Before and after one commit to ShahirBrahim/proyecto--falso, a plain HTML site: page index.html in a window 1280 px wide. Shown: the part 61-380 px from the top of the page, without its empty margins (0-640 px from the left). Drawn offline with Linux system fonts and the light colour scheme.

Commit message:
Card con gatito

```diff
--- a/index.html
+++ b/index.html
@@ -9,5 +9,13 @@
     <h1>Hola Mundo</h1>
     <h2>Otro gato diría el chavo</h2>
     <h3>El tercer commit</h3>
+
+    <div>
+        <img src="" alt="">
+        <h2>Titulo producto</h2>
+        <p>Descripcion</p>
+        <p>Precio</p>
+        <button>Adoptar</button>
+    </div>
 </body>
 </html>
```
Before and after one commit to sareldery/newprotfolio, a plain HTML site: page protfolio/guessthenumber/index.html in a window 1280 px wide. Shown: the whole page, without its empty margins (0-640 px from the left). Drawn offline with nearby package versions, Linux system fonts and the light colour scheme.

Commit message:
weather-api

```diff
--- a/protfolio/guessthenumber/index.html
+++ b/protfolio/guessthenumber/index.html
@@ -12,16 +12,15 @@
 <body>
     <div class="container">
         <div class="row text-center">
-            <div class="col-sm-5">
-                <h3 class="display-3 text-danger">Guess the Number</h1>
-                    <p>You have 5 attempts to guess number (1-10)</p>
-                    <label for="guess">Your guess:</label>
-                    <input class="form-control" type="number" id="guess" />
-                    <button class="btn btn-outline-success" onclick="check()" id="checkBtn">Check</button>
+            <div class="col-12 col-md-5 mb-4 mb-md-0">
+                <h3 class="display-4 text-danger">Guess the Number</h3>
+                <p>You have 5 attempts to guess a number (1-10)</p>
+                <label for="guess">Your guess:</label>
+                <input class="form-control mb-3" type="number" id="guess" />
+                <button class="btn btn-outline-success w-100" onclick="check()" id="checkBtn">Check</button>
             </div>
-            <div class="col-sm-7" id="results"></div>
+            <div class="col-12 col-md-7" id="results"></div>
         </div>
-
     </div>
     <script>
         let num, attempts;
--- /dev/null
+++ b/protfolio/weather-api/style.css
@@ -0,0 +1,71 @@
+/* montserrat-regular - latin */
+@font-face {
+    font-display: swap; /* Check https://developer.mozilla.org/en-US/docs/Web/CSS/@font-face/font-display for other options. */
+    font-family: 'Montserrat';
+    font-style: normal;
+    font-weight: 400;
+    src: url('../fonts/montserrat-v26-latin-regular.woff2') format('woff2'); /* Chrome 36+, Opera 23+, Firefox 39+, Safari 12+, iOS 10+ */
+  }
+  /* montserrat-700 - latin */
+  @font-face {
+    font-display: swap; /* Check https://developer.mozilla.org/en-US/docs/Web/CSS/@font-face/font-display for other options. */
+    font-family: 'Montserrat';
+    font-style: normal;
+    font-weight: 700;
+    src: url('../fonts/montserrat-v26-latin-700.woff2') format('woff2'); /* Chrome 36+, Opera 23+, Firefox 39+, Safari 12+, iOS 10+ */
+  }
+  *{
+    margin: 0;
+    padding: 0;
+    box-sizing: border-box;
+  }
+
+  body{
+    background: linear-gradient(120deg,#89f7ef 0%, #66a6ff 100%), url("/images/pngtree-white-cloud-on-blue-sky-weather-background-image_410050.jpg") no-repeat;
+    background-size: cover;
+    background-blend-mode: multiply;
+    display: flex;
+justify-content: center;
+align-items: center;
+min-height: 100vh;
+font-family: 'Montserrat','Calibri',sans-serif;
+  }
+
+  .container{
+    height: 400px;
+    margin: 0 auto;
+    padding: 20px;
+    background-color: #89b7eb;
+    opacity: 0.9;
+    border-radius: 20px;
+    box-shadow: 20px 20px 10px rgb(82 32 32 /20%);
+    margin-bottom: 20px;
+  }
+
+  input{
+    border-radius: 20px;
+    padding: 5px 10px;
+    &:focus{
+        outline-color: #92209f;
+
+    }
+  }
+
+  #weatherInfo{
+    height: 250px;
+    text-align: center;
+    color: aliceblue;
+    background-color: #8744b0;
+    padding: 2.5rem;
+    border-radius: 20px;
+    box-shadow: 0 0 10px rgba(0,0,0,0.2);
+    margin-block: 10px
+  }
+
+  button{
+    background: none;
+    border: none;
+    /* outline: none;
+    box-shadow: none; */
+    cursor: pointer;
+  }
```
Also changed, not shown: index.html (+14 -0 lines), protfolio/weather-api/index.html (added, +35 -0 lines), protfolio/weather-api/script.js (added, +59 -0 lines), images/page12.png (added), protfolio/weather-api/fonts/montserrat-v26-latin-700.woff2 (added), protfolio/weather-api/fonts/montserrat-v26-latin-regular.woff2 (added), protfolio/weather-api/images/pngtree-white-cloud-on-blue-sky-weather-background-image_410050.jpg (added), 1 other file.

+ + + +

## Exercise goal
Return all of the lines above exactly, with none omitted.

## Solution to the problem
Before and after one commit to ShahirBrahim/proyecto--falso, a plain HTML site: page index.html in a window 1280 px wide. Shown: the part 61-380 px from the top of the page, without its empty margins (0-640 px from the left). Drawn offline with Linux system fonts and the light colour scheme.

Commit message:
Card con gatito

```diff
--- a/index.html
+++ b/index.html
@@ -9,5 +9,13 @@
     <h1>Hola Mundo</h1>
     <h2>Otro gato diría el chavo</h2>
     <h3>El tercer commit</h3>
+
+    <div>
+        <img src="" alt="">
+        <h2>Titulo producto</h2>
+        <p>Descripcion</p>
+        <p>Precio</p>
+        <button>Adoptar</button>
+    </div>
 </body>
 </html>
```
Before and after one commit to sareldery/newprotfolio, a plain HTML site: page protfolio/guessthenumber/index.html in a window 1280 px wide. Shown: the whole page, without its empty margins (0-640 px from the left). Drawn offline with nearby package versions, Linux system fonts and the light colour scheme.

Commit message:
weather-api

```diff
--- a/protfolio/guessthenumber/index.html
+++ b/protfolio/guessthenumber/index.html
@@ -12,16 +12,15 @@
 <body>
     <div class="container">
         <div class="row text-center">
-            <div class="col-sm-5">
-                <h3 class="display-3 text-danger">Guess the Number</h1>
-                    <p>You have 5 attempts to guess number (1-10)</p>
-                    <label for="guess">Your guess:</label>
-                    <input class="form-control" type="number" id="guess" />
-                    <button class="btn btn-outline-success" onclick="check()" id="checkBtn">Check</button>
+            <div class="col-12 col-md-5 mb-4 mb-md-0">
+                <h3 class="display-4 text-danger">Guess the Number</h3>
+                <p>You have 5 attempts to guess a number (1-10)</p>
+                <label for="guess">Your guess:</label>
+                <input class="form-control mb-3" type="number" id="guess" />
+                <button class="btn btn-outline-success w-100" onclick="check()" id="checkBtn">Check</button>
             </div>
-            <div class="col-sm-7" id="results"></div>
+            <div class="col-12 col-md-7" id="results"></div>
         </div>
-
     </div>
     <script>
         let num, attempts;
--- /dev/null
+++ b/protfolio/weather-api/style.css
@@ -0,0 +1,71 @@
+/* montserrat-regular - latin */
+@font-face {
+    font-display: swap; /* Check https://developer.mozilla.org/en-US/docs/Web/CSS/@font-face/font-display for other options. */
+    font-family: 'Montserrat';
+    font-style: normal;
+    font-weight: 400;
+    src: url('../fonts/montserrat-v26-latin-regular.woff2') format('woff2'); /* Chrome 36+, Opera 23+, Firefox 39+, Safari 12+, iOS 10+ */
+  }
+  /* montserrat-700 - latin */
+  @font-face {
+    font-display: swap; /* Check https://developer.mozilla.org/en-US/docs/Web/CSS/@font-face/font-display for other options. */
+    font-family: 'Montserrat';
+    font-style: normal;
+    font-weight: 700;
+    src: url('../fonts/montserrat-v26-latin-700.woff2') format('woff2'); /* Chrome 36+, Opera 23+, Firefox 39+, Safari 12+, iOS 10+ */
+  }
+  *{
+    margin: 0;
+    padding: 0;
+    box-sizing: border-box;
+  }
+
+  body{
+    background: linear-gradient(120deg,#89f7ef 0%, #66a6ff 100%), url("/images/pngtree-white-cloud-on-blue-sky-weather-background-image_410050.jpg") no-repeat;
+    background-size: cover;
+    background-blend-mode: multiply;
+    display: flex;
+justify-content: center;
+align-items: center;
+min-height: 100vh;
+font-family: 'Montserrat','Calibri',sans-serif;
+  }
+
+  .container{
+    height: 400px;
+    margin: 0 auto;
+    padding: 20px;
+    background-color: #89b7eb;
+    opacity: 0.9;
+    border-radius: 20px;
+    box-shadow: 20px 20px 10px rgb(82 32 32 /20%);
+    margin-bottom: 20px;
+  }
+
+  input{
+    border-radius: 20px;
+    padding: 5px 10px;
+    &:focus{
+        outline-color: #92209f;
+
+    }
+  }
+
+  #weatherInfo{
+    height: 250px;
+    text-align: center;
+    color: aliceblue;
+    background-color: #8744b0;
+    padding: 2.5rem;
+    border-radius: 20px;
+    box-shadow: 0 0 10px rgba(0,0,0,0.2);
+    margin-block: 10px
+  }
+
+  button{
+    background: none;
+    border: none;
+    /* outline: none;
+    box-shadow: none; */
+    cursor: pointer;
+  }
```
Also changed, not shown: index.html (+14 -0 lines), protfolio/weather-api/index.html (added, +35 -0 lines), protfolio/weather-api/script.js (added, +59 -0 lines), images/page12.png (added), protfolio/weather-api/fonts/montserrat-v26-latin-700.woff2 (added), protfolio/weather-api/fonts/montserrat-v26-latin-regular.woff2 (added), protfolio/weather-api/images/pngtree-white-cloud-on-blue-sky-weather-background-image_410050.jpg (added), 1 other file.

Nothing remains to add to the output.